DIRECTIONS.
Filter these entries down to lines holding "changed".

DATASET EXCERPTS.
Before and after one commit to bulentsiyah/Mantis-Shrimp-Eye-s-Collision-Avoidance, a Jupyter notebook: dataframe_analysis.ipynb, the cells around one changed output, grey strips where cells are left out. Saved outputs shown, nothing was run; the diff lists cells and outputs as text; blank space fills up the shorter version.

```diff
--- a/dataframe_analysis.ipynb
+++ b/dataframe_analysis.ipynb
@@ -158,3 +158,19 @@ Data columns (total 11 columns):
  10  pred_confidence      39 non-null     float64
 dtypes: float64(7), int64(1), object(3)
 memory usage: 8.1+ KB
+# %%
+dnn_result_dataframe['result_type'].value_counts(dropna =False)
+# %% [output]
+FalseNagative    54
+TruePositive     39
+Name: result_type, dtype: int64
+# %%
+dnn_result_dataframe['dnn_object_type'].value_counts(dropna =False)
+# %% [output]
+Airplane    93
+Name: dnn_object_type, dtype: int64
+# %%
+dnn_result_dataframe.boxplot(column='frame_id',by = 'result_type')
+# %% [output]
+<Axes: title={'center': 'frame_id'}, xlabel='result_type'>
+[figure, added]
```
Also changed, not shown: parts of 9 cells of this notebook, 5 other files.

---

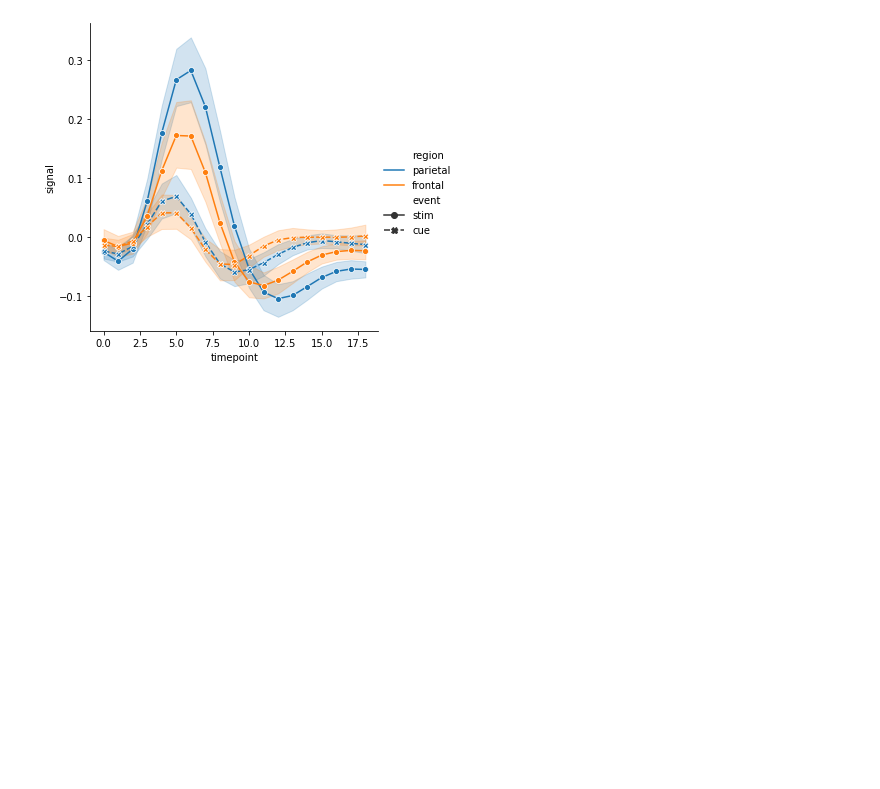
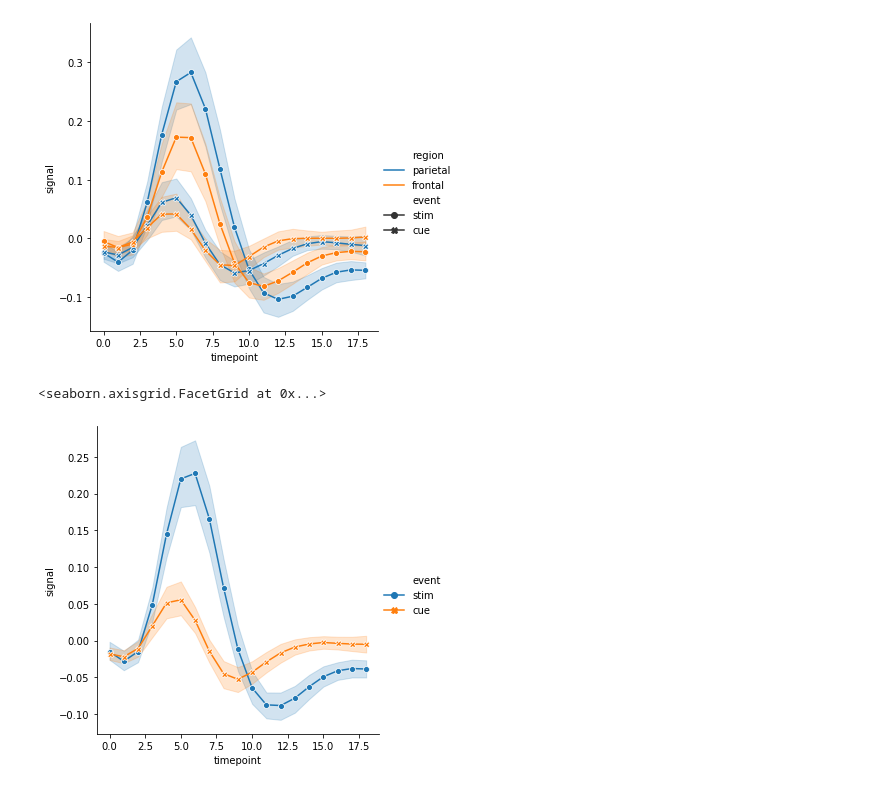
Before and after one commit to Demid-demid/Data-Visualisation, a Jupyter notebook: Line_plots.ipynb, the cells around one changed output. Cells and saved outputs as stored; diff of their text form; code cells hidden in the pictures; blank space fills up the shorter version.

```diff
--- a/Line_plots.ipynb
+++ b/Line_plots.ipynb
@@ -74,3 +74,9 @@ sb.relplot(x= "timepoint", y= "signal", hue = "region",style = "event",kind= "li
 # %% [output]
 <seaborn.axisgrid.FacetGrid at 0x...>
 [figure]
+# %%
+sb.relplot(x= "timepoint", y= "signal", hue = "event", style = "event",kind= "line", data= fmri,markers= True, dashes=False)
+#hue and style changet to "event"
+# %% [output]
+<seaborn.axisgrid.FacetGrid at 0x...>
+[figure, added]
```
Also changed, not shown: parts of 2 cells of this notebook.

PROBLEM SOLUTION.
Before and after one commit to bulentsiyah/Mantis-Shrimp-Eye-s-Collision-Avoidance, a Jupyter notebook: dataframe_analysis.ipynb, the cells around one changed output, grey strips where cells are left out. Saved outputs shown, nothing was run; the diff lists cells and outputs as text; blank space fills up the shorter version.
Also changed, not shown: parts of 9 cells of this notebook, 5 other files.
Before and after one commit to Demid-demid/Data-Visualisation, a Jupyter notebook: Line_plots.ipynb, the cells around one changed output. Cells and saved outputs as stored; diff of their text form; code cells hidden in the pictures; blank space fills up the shorter version.
Also changed, not shown: parts of 2 cells of this notebook.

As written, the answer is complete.